2. Infants and children. In assessing the potential for additional sensitivity of infants and children to residues of butafenacil, data from developmental toxicity studies in the rat and rabbit and a multi-generation reproduction study in the rat have been considered. In the rat and rabbit teratology studies there was no evidence of teratogenicity. Delayed fetal development was apparent only at maternally toxic doses of butafenacil technical in rabbits. In the rabbit study 1,000 mg/kg/day caused effects indicative of maternal toxicity. There was no indication of developmental toxicity in rabbit offspring at 100 mg/kg/day. The NOAEL for both maternal and developmental toxicity was established at 100 mg/kg/day in rabbits.

In the rat teratogenicity study there was no observation of maternal toxicity. Body weight and food consumption were comparable in all groups. Reproduction and fetal parameters were not impaired. Butafenacil was not teratogenic and not toxic to the progeny. Maternal parameters were not affected. The NOAEL for both maternal and developmental toxicity was ≥1,000 mg/kg/day, the highest dose level tested.

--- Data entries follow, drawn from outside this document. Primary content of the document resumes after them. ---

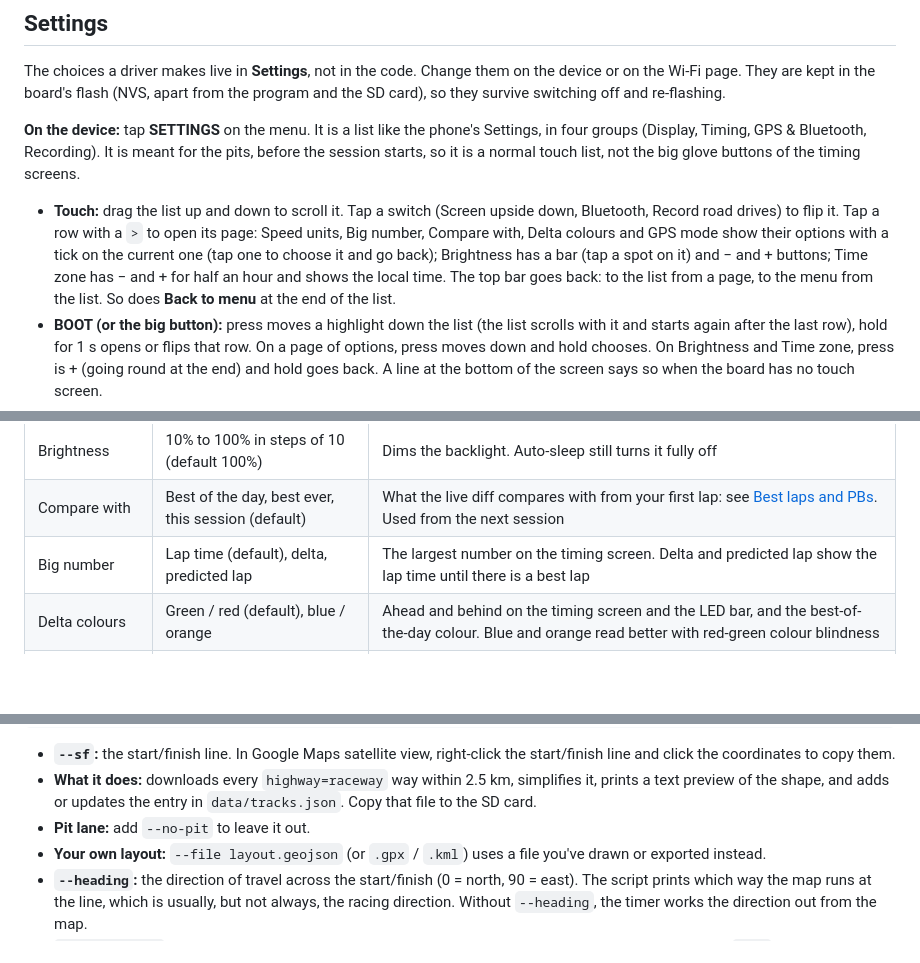
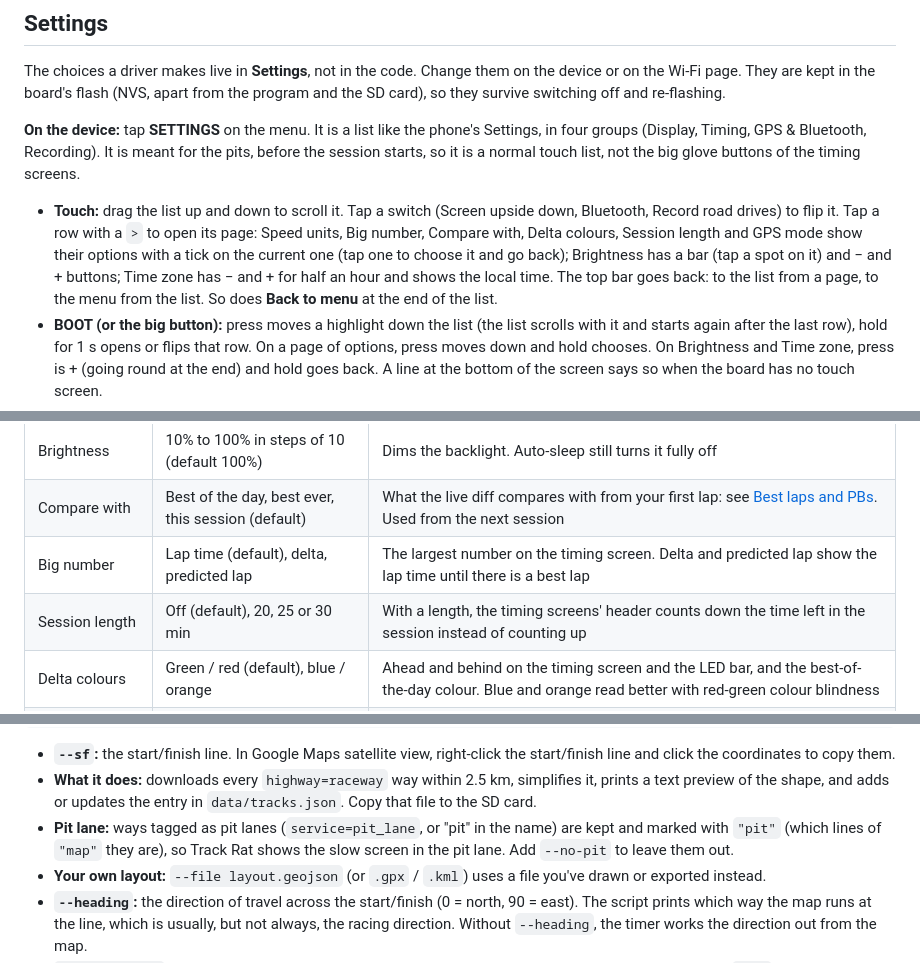
Before and after one commit to DylanD2402/track-rat, a Markdown page: README.md, 3 parts joined by grey strips. Drawn GitHub-style; blank space fills up the shorter version.

```diff
--- a/README.md
+++ b/README.md
@@ -180,7 +188,7 @@ The choices a driver makes live in **Settings**, not in the code. Change them on
 
 **On the device:** tap **SETTINGS** on the menu. It is a list like the phone's Settings, in four groups (Display, Timing, GPS & Bluetooth, Recording). It is meant for the pits, before the session starts, so it is a normal touch list, not the big glove buttons of the timing screens.
 
-- **Touch:** drag the list up and down to scroll it. Tap a switch (Screen upside down, Bluetooth, Record road drives) to flip it. Tap a row with a `>` to open its page: Speed units, Big number, Compare with, Delta colours and GPS mode show their options with a tick on the current one (tap one to choose it and go back); Brightness has a bar (tap a spot on it) and − and + buttons; Time zone has − and + for half an hour and shows the local time. The top bar goes back: to the list from a page, to the menu from the list. So does **Back to menu** at the end of the list.
+- **Touch:** drag the list up and down to scroll it. Tap a switch (Screen upside down, Bluetooth, Record road drives) to flip it. Tap a row with a `>` to open its page: Speed units, Big number, Compare with, Delta colours, Session length and GPS mode show their options with a tick on the current one (tap one to choose it and go back); Brightness has a bar (tap a spot on it) and − and + buttons; Time zone has − and + for half an hour and shows the local time. The top bar goes back: to the list from a page, to the menu from the list. So does **Back to menu** at the end of the list.
 - **BOOT (or the big button):** press moves a highlight down the list (the list scrolls with it and starts again after the last row), hold for 1 s opens or flips that row. On a page of options, press moves down and hold chooses. On Brightness and Time zone, press is + (going round at the end) and hold goes back. A line at the bottom of the screen says so when the board has no touch screen.
 - **Saved as you go:** there is no save button. A change takes effect at once, except **GPS mode**, which is used from the next restart.
 
@@ -191,6 +199,7 @@ The choices a driver makes live in **Settings**, not in the code. Change them on
 | Brightness | 10% to 100% in steps of 10 (default 100%) | Dims the backlight. Auto-sleep still turns it fully off |
 | Compare with | Best of the day, best ever, this session (default) | What the live diff compares with from your first lap: see [Best laps and PBs](#using-it). Used from the next session |
 | Big number | Lap time (default), delta, predicted lap | The largest number on the timing screen. Delta and predicted lap show the lap time until there is a best lap |
+| Session length | Off (default), 20, 25 or 30 min | With a length, the timing screens' header counts down the time left in the session instead of counting up |
 | Delta colours | Green / red (default), blue / orange | Ahead and behind on the timing screen and the LED bar, and the best-of-the-day colour. Blue and orange read better with red-green colour blindness |
 | GPS mode | 20 Hz, GPS + Galileo (default); 10 Hz, all systems | 10 Hz uses all four satellite systems: more satellites, half the rate. **Applied at the next restart** |
 | Bluetooth | On (default), off | The RaceBox output for phone apps. Off stops it at once |
@@ -428,7 +437,7 @@ python tools/fetch_track_map.py --id calabogie --name "Calabogie Motorsports Par
 
 - **`--sf`:** the start/finish line. In Google Maps satellite view, right-click the start/finish line and click the coordinates to copy them.
 - **What it does:** downloads every `highway=raceway` way within 2.5 km, simplifies it, prints a text preview of the shape, and adds or updates the entry in `data/tracks.json`. Copy that file to the SD card.
-- **Pit lane:** add `--no-pit` to leave it out.
+- **Pit lane:** ways tagged as pit lanes (`service=pit_lane`, or "pit" in the name) are kept and marked with `"pit"` (which lines of `"map"` they are), so Track Rat shows the slow screen in the pit lane. Add `--no-pit` to leave them out.
 - **Your own layout:** `--file layout.geojson` (or `.gpx` / `.kml`) uses a file you've drawn or exported instead.
 - **`--heading`:** the direction of travel across the start/finish (0 = north, 90 = east). The script prints which way the map runs at the line, which is usually, but not always, the racing direction. Without `--heading`, the timer works the direction out from the map.
 - **`--layout NAME`:** adds or updates one layout of a venue. Run the script once per layout with the same `--id`. If the venue already had a single layout, it's kept as a layout called `Main`.
```
Also changed, not shown: other parts of README.md (+17 -1 lines), ROADMAP.md (+2 -0 lines).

In a rat multi-generation study the NOAEL for systemic toxicity in both sexes and both generations of rats was 2.48 mg/kg/day. There were no effects on the reproductive parameters and the NOAEL for reproductive toxicity was ≥1,000 ppm. Offspring effects were observed only at dose levels that also produced parental toxicity. There is no evidence that developing offsprings are more sensitive than adults to the effects of butafenacil.

FFDCA section 408 provides that EPA may apply an additional safety factor for infants and children in the case of threshold effects to account for prenatal and postnatal toxicity and the completeness of the data base. Based on the current toxicological requirements, the data base for butafenacil relative to prenatal and postnatal effects for children is complete. Further, for butafenacil, the developmental studies showed no increased sensitivity in fetuses as compared to maternal animals following in-utero exposures in rats and rabbits, and no increased sensitivity in pups as compared to the adults in the multi-generation reproductive toxicity study. Therefore, it is concluded, that an additional uncertainty factor is not warranted to protect the health of infants and children and that a RfD of 1.0 mg/kg bwt/day is appropriated for assessing aggregate risk to infants and children from butafenacil.

F. International Tolerances

There are no codex established for residues of butafenacil on cotton, undelinted seed or cotton, gin byproducts.

End Supplemental Information

[FR Doc. 03-4386 Filed 2-25-03; 8:45 am]

BILLING CODE 6560-50-S